Before I moved on from that firm, the man came back to see me two more times. The next time I met with him, he had a contract he wanted me to review before he would decide whether or not to sign it. I was delighted that he consulted with me first. I read through the document, noted a few points that I though he should be aware of, which prompted him to tell me that he was going to think about it before deciding to sign or not. After wrapping up my notes, I looked up and said “Can I ask you something?”
He smiled and said “Let me guess. You want to know why I came back.”
I nodded my head and said “Yes. I could tell you were pretty upset when you left last time.”
He laughed and said “You’re not wrong, but I will tell you that I wasn’t upset with YOU. In fact, I liked the way that you didn’t sugar coat it, even though you didn’t like telling me that there was nothing you could do. You were honest with me, you didn’t waste my time, and you told me what I did wrong without making me feel stupid. I knew I had found someone I could trust, and that makes you worth the money you charge.”
I saw him one more time, when I wrote a Will and powers of attorney for him. Again, he expressed his thanks for the straightforward advice, and the no-nonsense approach. I still think of him often, because I still encounter people whom I can’t help. I won’t say that it’s easier telling clients this now than it was then, but I find that by trying to be respectful of their time, and by trying to not make them feel stupid because they made a mistake, I give them something of value, even if it was only allowing them to leave with the dignity they had when they walked in to my office.

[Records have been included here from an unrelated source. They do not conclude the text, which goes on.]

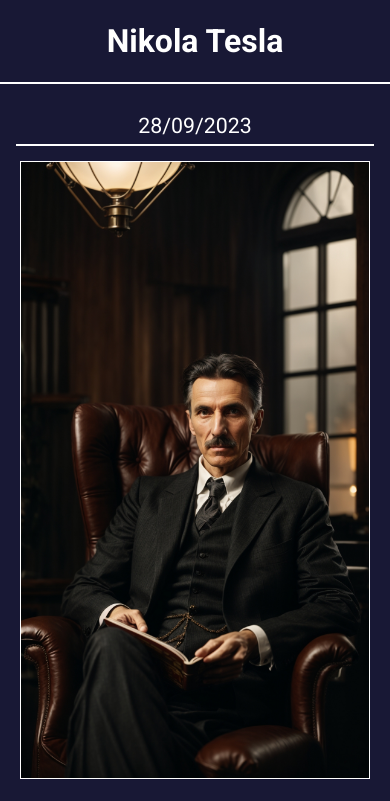
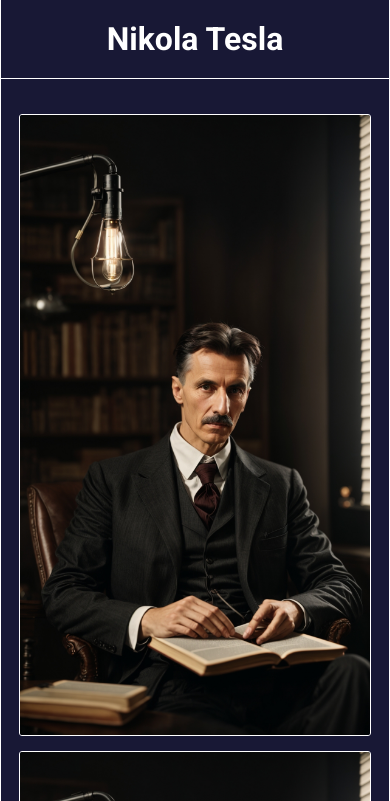
Before and after one commit to lucas-catto/nikola-tesla, a plain HTML site: page index.html in a window 390 px wide. Shown: the top 801 px of the page. Drawn offline with Linux system fonts and the light colour scheme.

Commit message:
New Version 2.0. ;->

```diff
--- a/JSON/1.json
+++ /dev/null
@@ -1,13 +0,0 @@
-{
-    "NikolaTesla" : [
-        {  "Image" : "./img/1.jpg"   },
-        {  "Image" : "./img/2.jpg"   },
-        {  "Image" : "./img/3.jpg"   },
-        {  "Image" : "./img/4.jpg"   },
-        {  "Image" : "./img/5.jpg"   },
-        {  "Image" : "./img/6.jpg"   },
-        {  "Image" : "./img/7.jpg"   },
-        {  "Image" : "./img/8.jpg"   },
-        {  "Image" : "./img/9.jpg"   }
-    ]
-}
--- a/JSON/2.json
+++ /dev/null
@@ -1,12 +0,0 @@
-{
-    "NikolaTesla" : [
-        {  "Image" : "./img/10.jpg"  },
-        {  "Image" : "./img/11.jpg"  },
-        {  "Image" : "./img/12.jpg"  },
-        {  "Image" : "./img/13.jpg"  },
-        {  "Image" : "./img/14.jpg"  },
-        {  "Image" : "./img/15.jpg"  },
-        {  "Image" : "./img/16.jpg"  },
-        {  "Image" : "./img/17.jpg"  }
-    ]
-}
--- /dev/null
+++ b/JSON/NikolaTesla.json
@@ -0,0 +1,89 @@
+{
+    "NikolaTesla" : [
+        {
+            "Image"  : "./img/1.jpg",
+            "Date"   : "26/09/2023",
+            "Prompt" : "Prompt Prompt Prompt Prompt Prompt Prompt Prompt Prompt Prompt Prompt Prompt Prompt Prompt Prompt Prompt Prompt Prompt Prompt Prompt Prompt Prompt Prompt Prompt Prompt Prompt Prompt Prompt Prompt Prompt Prompt Prompt Prompt Prompt Prompt Prompt Prompt Prompt Prompt Prompt Prompt Prompt Prompt Prompt Prompt Prompt Prompt Prompt Prompt Prompt Prompt Prompt Prompt Prompt Prompt Prompt Prompt Prompt Prompt Prompt Prompt Prompt Prompt Prompt "
+        },
+        {
+            "Image"  : "./img/2.jpg",
+            "Date"   : "26/09/2023",
+            "Prompt" : "Prompt Prompt Prompt Prompt Prompt Prompt Prompt Prompt Prompt Prompt Prompt Prompt Prompt Prompt Prompt Prompt Prompt Prompt Prompt Prompt Prompt Prompt Prompt Prompt Prompt Prompt Prompt Prompt Prompt Prompt Prompt Prompt Prompt Prompt Prompt Prompt Prompt Prompt Prompt Prompt Prompt Prompt Prompt Prompt Prompt Prompt Prompt Prompt Prompt Prompt Prompt Prompt Prompt Prompt Prompt Prompt Prompt Prompt Prompt Prompt Prompt Prompt Prompt "
+        },
+        {
+            "Image"  : "./img/3.jpg",
+            "Date"   : "26/09/2023",
+            "Prompt" : "Prompt Prompt Prompt Prompt Prompt Prompt Prompt Prompt Prompt Prompt Prompt Prompt Prompt Prompt Prompt Prompt Prompt Prompt Prompt Prompt Prompt Prompt Prompt Prompt Prompt Prompt Prompt Prompt Prompt Prompt Prompt Prompt Prompt Prompt Prompt Prompt Prompt Prompt Prompt Prompt Prompt Prompt Prompt Prompt Prompt Prompt Prompt Prompt Prompt Prompt Prompt Prompt Prompt Prompt Prompt Prompt Prompt Prompt Prompt Prompt Prompt Prompt Prompt "
+        },
+        {
+            "Image"  : "./img/4.jpg",
+            "Date"   : "26/09/2023",
+            "Prompt" : "Prompt Prompt Prompt Prompt Prompt Prompt Prompt Prompt Prompt Prompt Prompt Prompt Prompt Prompt Prompt Prompt Prompt Prompt Prompt Prompt Prompt Prompt Prompt Prompt Prompt Prompt Prompt Prompt Prompt Prompt Prompt Prompt Prompt Prompt Prompt Prompt Prompt Prompt Prompt Prompt Prompt Prompt Prompt Prompt Prompt Prompt Prompt Prompt Prompt Prompt Prompt Prompt Prompt Prompt Prompt Prompt Prompt Prompt Prompt Prompt Prompt Prompt Prompt "
+        },
+        {
+            "Image"  : "./img/5.jpg",
+            "Date"   : "26/09/2023",
+            "Prompt" : "Prompt Prompt Prompt Prompt Prompt Prompt Prompt Prompt Prompt Prompt Prompt Prompt Prompt Prompt Prompt Prompt Prompt Prompt Prompt Prompt Prompt Prompt Prompt Prompt Prompt Prompt Prompt Prompt Prompt Prompt Prompt Prompt Prompt Prompt Prompt Prompt Prompt Prompt Prompt Prompt Prompt Prompt Prompt Prompt Prompt Prompt Prompt Prompt Prompt Prompt Prompt Prompt Prompt Prompt Prompt Prompt Prompt Prompt Prompt Prompt Prompt Prompt Prompt "
+        },
+        {
+            "Image"  : "./img/6.jpg",
+            "Date"   : "26/09/2023",
+            "Prompt" : "Prompt Prompt Prompt Prompt Prompt Prompt Prompt Prompt Prompt Prompt Prompt Prompt Prompt Prompt Prompt Prompt Prompt Prompt Prompt Prompt Prompt Prompt Prompt Prompt Prompt Prompt Prompt Prompt Prompt Prompt Prompt Prompt Prompt Prompt Prompt Prompt Prompt Prompt Prompt Prompt Prompt Prompt Prompt Prompt Prompt Prompt Prompt Prompt Prompt Prompt Prompt Prompt Prompt Prompt Prompt Prompt Prompt Prompt Prompt Prompt Prompt Prompt Prompt "
+        },
+        {
+            "Image"  : "./img/7.jpg",
+            "Date"   : "26/09/2023",
+            "Prompt" : "Prompt Prompt Prompt Prompt Prompt Prompt Prompt Prompt Prompt Prompt Prompt Prompt Prompt Prompt Prompt Prompt Prompt Prompt Prompt Prompt Prompt Prompt Prompt Prompt Prompt Prompt Prompt Prompt Prompt Prompt Prompt Prompt Prompt Prompt Prompt Prompt Prompt Prompt Prompt Prompt Prompt Prompt Prompt Prompt Prompt Prompt Prompt Prompt Prompt Prompt Prompt Prompt Prompt Prompt Prompt Prompt Prompt Prompt Prompt Prompt Prompt Prompt Prompt "
+        },
+        {
+            "Image"  : "./img/8.jpg",
+            "Date"   : "26/09/2023",
+            "Prompt" : "Prompt Prompt Prompt Prompt Prompt Prompt Prompt Prompt Prompt Prompt Prompt Prompt Prompt Prompt Prompt Prompt Prompt Prompt Prompt Prompt Prompt Prompt Prompt Prompt Prompt Prompt Prompt Prompt Prompt Prompt Prompt Prompt Prompt Prompt Prompt Prompt Prompt Prompt Prompt Prompt Prompt Prompt Prompt Prompt Prompt Prompt Prompt Prompt Prompt Prompt Prompt Prompt Prompt Prompt Prompt Prompt Prompt Prompt Prompt Prompt Prompt Prompt Prompt "
+        },
+        {
+            "Image"  : "./img/9.jpg",
+            "Date"   : "26/09/2023",
+            "Prompt" : "Prompt Prompt Prompt Prompt Prompt Prompt Prompt Prompt Prompt Prompt Prompt Prompt Prompt Prompt Prompt Prompt Prompt Prompt Prompt Prompt Prompt Prompt Prompt Prompt Prompt Prompt Prompt Prompt Prompt Prompt Prompt Prompt Prompt Prompt Prompt Prompt Prompt Prompt Prompt Prompt Prompt Prompt Prompt Prompt Prompt Prompt Prompt Prompt Prompt Prompt Prompt Prompt Prompt Prompt Prompt Prompt Prompt Prompt Prompt Prompt Prompt Prompt Prompt "
+        },
+        {
+            "Image"  : "./img/10.jpg",
+            "Date"   : "28/09/2023",
+            "Prompt" : "Prompt Prompt Prompt Prompt Prompt Prompt Prompt Prompt Prompt Prompt Prompt Prompt Prompt Prompt Prompt Prompt Prompt Prompt Prompt Prompt Prompt Prompt Prompt Prompt Prompt Prompt Prompt Prompt Prompt Prompt Prompt Prompt Prompt Prompt Prompt Prompt Prompt Prompt Prompt Prompt Prompt Prompt Prompt Prompt Prompt Prompt Prompt Prompt Prompt Prompt Prompt Prompt Prompt Prompt Prompt Prompt Prompt Prompt Prompt Prompt Prompt Prompt Prompt "
+        },
+        {
+            "Image"  : "./img/11.jpg",
+            "Date"   : "28/09/2023",
+            "Prompt" : "Prompt Prompt Prompt Prompt Prompt Prompt Prompt Prompt Prompt Prompt Prompt Prompt Prompt Prompt Prompt Prompt Prompt Prompt Prompt Prompt Prompt Prompt Prompt Prompt Prompt Prompt Prompt Prompt Prompt Prompt Prompt Prompt Prompt Prompt Prompt Prompt Prompt Prompt Prompt Prompt Prompt Prompt Prompt Prompt Prompt Prompt Prompt Prompt Prompt Prompt Prompt Prompt Prompt Prompt Prompt Prompt Prompt Prompt Prompt Prompt Prompt Prompt Prompt "
+        },
+        {
+            "Image"  : "./img/12.jpg",
+            "Date"   : "28/09/2023",
+            "Prompt" : "Prompt Prompt Prompt Prompt Prompt Prompt Prompt Prompt Prompt Prompt Prompt Prompt Prompt Prompt Prompt Prompt Prompt Prompt Prompt Prompt Prompt Prompt Prompt Prompt Prompt Prompt Prompt Prompt Prompt Prompt Prompt Prompt Prompt Prompt Prompt Prompt Prompt Prompt Prompt Prompt Prompt Prompt Prompt Prompt Prompt Prompt Prompt Prompt Prompt Prompt Prompt Prompt Prompt Prompt Prompt Prompt Prompt Prompt Prompt Prompt Prompt Prompt Prompt "
+        },
+        {
+            "Image"  : "./img/13.jpg",
+            "Date"   : "28/09/2023",
+            "Prompt" : "Prompt Prompt Prompt Prompt Prompt Prompt Prompt Prompt Prompt Prompt Prompt Prompt Prompt Prompt Prompt Prompt Prompt Prompt Prompt Prompt Prompt Prompt Prompt Prompt Prompt Prompt Prompt Prompt Prompt Prompt Prompt Prompt Prompt Prompt Prompt Prompt Prompt Prompt Prompt Prompt Prompt Prompt Prompt Prompt Prompt Prompt Prompt Prompt Prompt Prompt Prompt Prompt Prompt Prompt Prompt Prompt Prompt Prompt Prompt Prompt Prompt Prompt Prompt "
+        },
+        {
+            "Image"  : "./img/14.jpg",
+            "Date"   : "28/09/2023",
+            "Prompt" : "Prompt Prompt Prompt Prompt Prompt Prompt Prompt Prompt Prompt Prompt Prompt Prompt Prompt Prompt Prompt Prompt Prompt Prompt Prompt Prompt Prompt Prompt Prompt Prompt Prompt Prompt Prompt Prompt Prompt Prompt Prompt Prompt Prompt Prompt Prompt Prompt Prompt Prompt Prompt Prompt Prompt Prompt Prompt Prompt Prompt Prompt Prompt Prompt Prompt Prompt Prompt Prompt Prompt Prompt Prompt Prompt Prompt Prompt Prompt Prompt Prompt Prompt Prompt "
+        },
+        {
+            "Image"  : "./img/15.jpg",
+            "Date"   : "28/09/2023",
+            "Prompt" : "Prompt Prompt Prompt Prompt Prompt Prompt Prompt Prompt Prompt Prompt Prompt Prompt Prompt Prompt Prompt Prompt Prompt Prompt Prompt Prompt Prompt Prompt Prompt Prompt Prompt Prompt Prompt Prompt Prompt Prompt Prompt Prompt Prompt Prompt Prompt Prompt Prompt Prompt Prompt Prompt Prompt Prompt Prompt Prompt Prompt Prompt Prompt Prompt Prompt Prompt Prompt Prompt Prompt Prompt Prompt Prompt Prompt Prompt Prompt Prompt Prompt Prompt Prompt "
+        },
+        {
+            "Image"  : "./img/16.jpg",
+            "Date"   : "28/09/2023",
+            "Prompt" : "Prompt Prompt Prompt Prompt Prompt Prompt Prompt Prompt Prompt Prompt Prompt Prompt Prompt Prompt Prompt Prompt Prompt Prompt Prompt Prompt Prompt Prompt Prompt Prompt Prompt Prompt Prompt Prompt Prompt Prompt Prompt Prompt Prompt Prompt Prompt Prompt Prompt Prompt Prompt Prompt Prompt Prompt Prompt Prompt Prompt Prompt Prompt Prompt Prompt Prompt Prompt Prompt Prompt Prompt Prompt Prompt Prompt Prompt Prompt Prompt Prompt Prompt Prompt "
+        },
+        {
+            "Image"  : "./img/17.jpg",
+            "Date"   : "28/09/2023",
+            "Prompt" : "Prompt Prompt Prompt Prompt Prompt Prompt Prompt Prompt Prompt Prompt Prompt Prompt Prompt Prompt Prompt Prompt Prompt Prompt Prompt Prompt Prompt Prompt Prompt Prompt Prompt Prompt Prompt Prompt Prompt Prompt Prompt Prompt Prompt Prompt Prompt Prompt Prompt Prompt Prompt Prompt Prompt Prompt Prompt Prompt Prompt Prompt Prompt Prompt Prompt Prompt Prompt Prompt Prompt Prompt Prompt Prompt Prompt Prompt Prompt Prompt Prompt Prompt Prompt "
+        }
+    ]
+}
--- a/index.html
+++ b/index.html
@@ -4,28 +4,23 @@
         <meta charset="UTF-8">
         <meta name="viewport" content="width=device-width, initial-scale=1.0">
         <title>Nikola Tesla</title>
-        <link rel="stylesheet" href="./style.css">
+        <link rel="stylesheet" href="style.css">
     </head>
     <body>
         <div class="container">
+
             <header>
                 <h1>Nikola Tesla</h1>
             </header>
+
             <main>
-                <div class="day">
-                    <p>28/09/2023</p>
-                    <div class="content" id="2"></div>
-                </div>
+                <ul class="item-list"></ul>
+            </main>
 
-                <div class="day">
-                    <p>26/09/2023</p>
-                    <div class="content" id="1"></div>
-                </div>
+            <div class="modal" id="details-modal"></div>
 
-            </main>
-            <footer><p>By <a href="https://github.com/lucas-catto/" target="blank">Lucas Catto</a></p></footer>
+            <footer></footer>
         </div>
-
         <script src="./script.js"></script>
     </body>
 </html>
--- a/script.js
+++ b/script.js
@@ -1,35 +1,47 @@
 
-document.addEventListener("DOMContentLoaded", function(){
-
-    fetch('./JSON/1.json')
-
+fetch('./JSON/NikolaTesla.json')
     .then(response => response.json())
     .then(data => {
 
-            let tesla = '';
+        const itemList = document.querySelector('.item-list');
 
         data.NikolaTesla.forEach(nikola => {
-                tesla += ` <img src="${nikola.Image}"> `;
+
+            const item = document.createElement('li');
+
+            item.innerHTML = `<img src="${ nikola.Image }">`;
+            item.addEventListener('click', () => showDetails(nikola));
+
+            itemList.appendChild(item);
         });
-            document.getElementById('1').innerHTML = tesla;
-        })
-        .catch(error = console.error('Error to load the images: ', error));
-
     });
 
-document.addEventListener("DOMContentLoaded", function(){
+function showDetails (nikola) {
 
-    fetch('./JSON/2.json')
+    const modal = document.querySelector('#details-modal');
 
-        .then(response => response.json())
-        .then(data => {
+    modal.innerHTML = `
+        <div class="modal-content">
+            <img src="${ nikola.Image  }">
+            <p>${        nikola.Date   }</p>
+            <p>${        nikola.Prompt }</p>
+            <button id="close-modal">Close</button>
+        </div>
+    `;
 
-            let tesla = '';
+    modal.style.display = 'flex';
 
-            data.NikolaTesla.forEach(nikola => {
-                tesla += ` <img src="${nikola.Image}"> `;
+    const closeButton = document.querySelector('#close-modal');
+
+    closeButton.addEventListener('click', () => {
+        modal.style.display = 'none';
     });
-            document.getElementById('2').innerHTML = tesla;
-        })
-        .catch(error = console.error('Error to load the images: ', error));
+}
+
+const modal = document.querySelector('#details-modal');
+
+window.addEventListener('click', (event) => {
+    if (event.target === modal) {
+        modal.style.display = 'none';
+    }
 });
--- a/style.css
+++ b/style.css
@@ -11,7 +11,6 @@
     margin:                0;
     box-sizing:            border-box;
     font-family:           'Roboto', sans-serif;
-    color:                 white;
 }
 
 html, body {
@@ -32,49 +31,34 @@ body {
     width:                 100%;
     max-width:             1200px;
     height:                auto;
-    min-height:            100%;
+    min-height:            100vh;
     background-color:      var(--default);
+
+    display:               flex;
+    flex-direction:        column;
+    justify-content:       space-between;
+
+    border-left:           1px solid white;
+    border-right:          1px solid white;
 }
 
 header {
     width:                 100%;
     height:                auto;
-    padding:               22px;
-    border-bottom:         2px solid white;
+    padding:               20px 0;
+    border-bottom:         1px solid white;
     text-align:            center;
 }
 
-main {
-    width:                 100%;
-    height:                auto;
-    min-height:            100vh;
-    padding:               14px 0;
-}
+h1 { color: white; }
 
-.day {
-    width:                 100%;
-    height:                auto;
+ul {
+    margin:                35px 0;
 
     display:               flex;
-    flex-direction:        column;
-    align-items:           center;
-}
-
-.day p {
-    text-align:            center;
-    width:                 92%;
-    font-size:             16pt;
-    border-bottom:         2px solid white;
-    margin:                15px 0;
-    padding:               0 0 6px 0;
-}
-
-.content {
-    display:               flex;
     flex-wrap:             wrap;
+    gap:                   15px;
     justify-content:       center;
-    gap:                   25px;
-    padding:               0 15px;
 }
 
 img {
@@ -82,22 +66,79 @@ img {
     max-width:             350px;
     height:                auto;
     vertical-align:        middle;
+}
+
+.modal {
+    display:               none;
+    position:              fixed;
+    top:                   0;
+    left:                  0;
+    width:                 100%;
+    height:                100%;
+    background-color:      rgba(0,0,0, .7);
+
+    justify-content:       center;
+    align-items:           center;
+    z-index:               1;
+}
+
+.modal-content {
+    display:               flex;
+    flex-direction:        column;
+    align-items:           center;
+
+    width:                 60%; /**/
+    height:                auto;
+    overflow:              auto;
+    max-height:            90vh;
+    background-color:      #e6e6e6;
+    padding:               20px;
+    border-radius:         5px;
+    text-align:            center;
+    position:              relative;
+}
+
+li {
+    border-radius:         3px;
+    list-style:            none;
+    overflow:              hidden;
     border:                1px solid white;
 }
 
+img:hover {
+    transform:             scale(1.1);
+    transition:            .2s;
+}
+
+.modal-content img { max-width:  40vh;   } /**/
+p                  { margin:     10px 0; }
+
+.modal-content img:hover {
+    transform:             none;
+    transition:            none;
+}
+
+.modal-content button {
+    margin-top:            10px;
+    padding:               5px 10px;
+    background-color:      #333;
+    color:                 #FFF;
+    border:                none;
+    cursor:                pointer;
+}
+
+.modal-content button:hover { background-color: #555; }
+
 footer {
-    width:                 100%;
-    height:                auto;
-    padding:               15px 0;
-    text-align:            center;
+    padding:               12px;
     border-top:            1px solid white;
 }
 
-a { text-decoration: none; }
 
-a:hover {
-    color:                 var(--default);
-    background-color:      white;
-    border-radius:         3px;
-    padding:               0 2px;
+@media screen and (max-width: 768px) {
+    .modal-content { width: 95%; }
+    img:hover {
+        transform:  none;
+        transition: none;
+    }
 }
```
Lines whose indentation alone changed are shown as unchanged.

Not everyone reacts well to such news, but I have managed to keep a few of them as clients because I approached their problems in this manner, which turns a negative into a much larger positive.